(Edit tracking data)
==============================

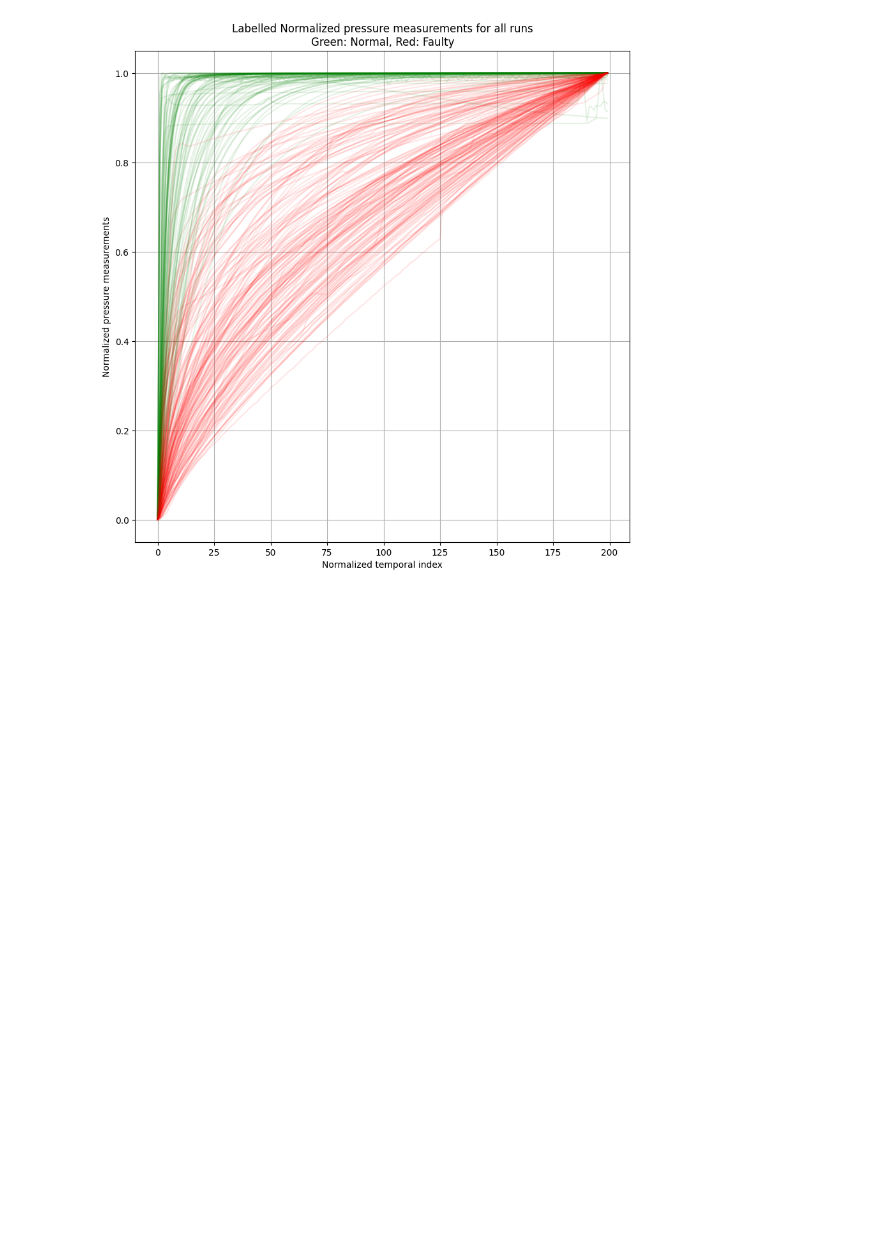
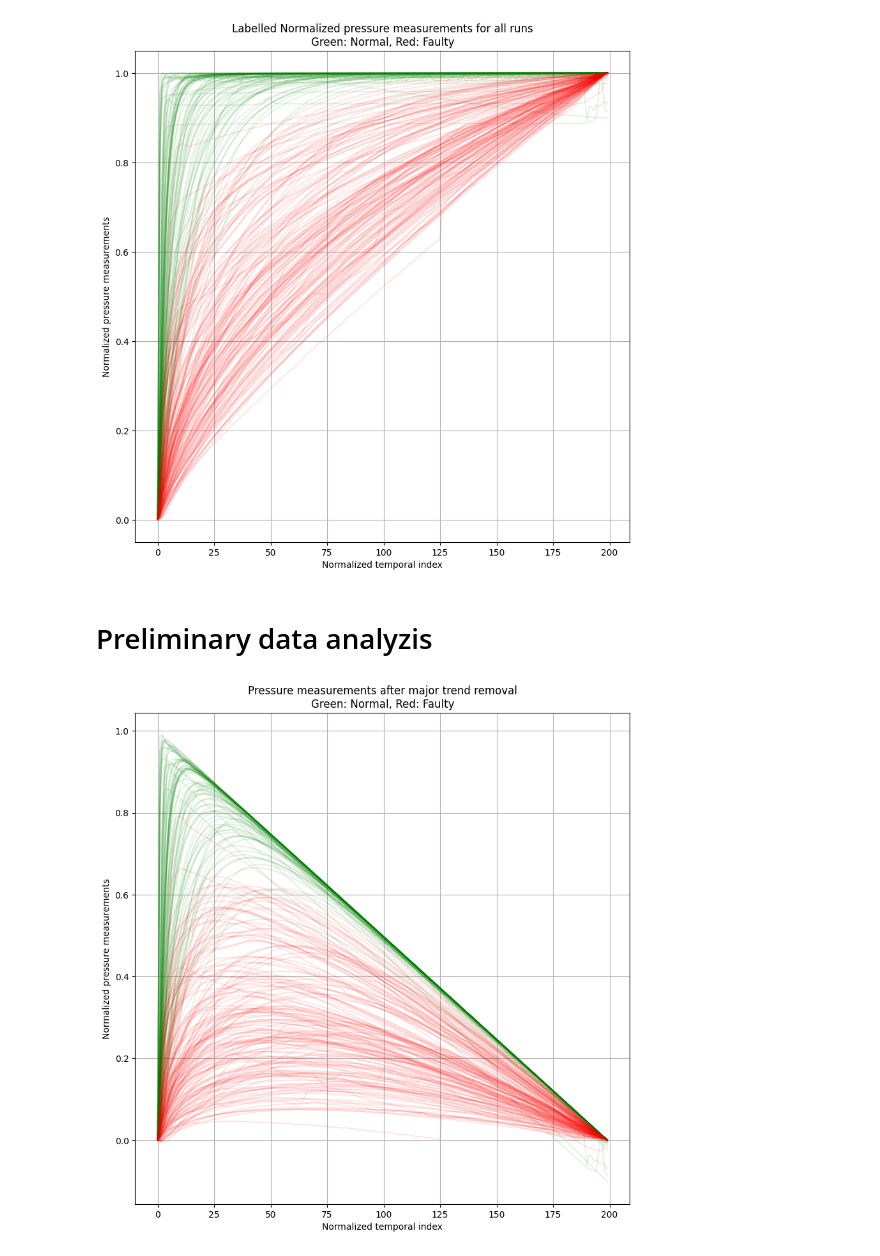
Before and after one commit to balthazarneveu/geosciences, a Jupyter notebook: TP_2/code/TP_2.ipynb, the cells around one changed output. Saved outputs shown, nothing was run; the diff lists cells and outputs as text; code cells hidden in the pictures; blank space fills up the shorter version.

Commit message:
#2 Data classification preliminary exploration

```diff
--- a/TP_2/code/TP_2.ipynb
+++ b/TP_2/code/TP_2.ipynb
@@ -26,3 +30,16 @@ plt.grid()
 plt.show()
 # %% [output]
 [figure]
+# %% [markdown]
+# Preliminary data analyzis
+# %%
+plt.figure(figsize=(10,10))
+for press, label in zip(pressure, labels):
+    plt.plot(press - np.linspace(0, 1, len(press)), "g-" if label==1 else "r-", alpha=0.1)
+plt.xlabel("Normalized temporal index")
+plt.ylabel("Normalized pressure measurements")
+plt.title("Pressure measurements after major trend removal\nGreen: Normal, Red: Faulty")
+plt.grid()
+plt.show()
+# %% [output]
+[figure, added]
```
Also changed, not shown: parts of 2 cells of this notebook, 3 other files.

==============================

▶ _Work to complete_
In repeating the entries, exclude the pictures and alter nothing else.

▶ _The answer_
Before and after one commit to balthazarneveu/geosciences, a Jupyter notebook: TP_2/code/TP_2.ipynb, the cells around one changed output. Saved outputs shown, nothing was run; the diff lists cells and outputs as text; code cells hidden in the pictures; blank space fills up the shorter version.

Commit message:
#2 Data classification preliminary exploration

```diff
--- a/TP_2/code/TP_2.ipynb
+++ b/TP_2/code/TP_2.ipynb
@@ -26,3 +30,16 @@ plt.grid()
 plt.show()
 # %% [output]
 [figure]
+# %% [markdown]
+# Preliminary data analyzis
+# %%
+plt.figure(figsize=(10,10))
+for press, label in zip(pressure, labels):
+    plt.plot(press - np.linspace(0, 1, len(press)), "g-" if label==1 else "r-", alpha=0.1)
+plt.xlabel("Normalized temporal index")
+plt.ylabel("Normalized pressure measurements")
+plt.title("Pressure measurements after major trend removal\nGreen: Normal, Red: Faulty")
+plt.grid()
+plt.show()
+# %% [output]
+[figure, added]
```
Also changed, not shown: parts of 2 cells of this notebook, 3 other files.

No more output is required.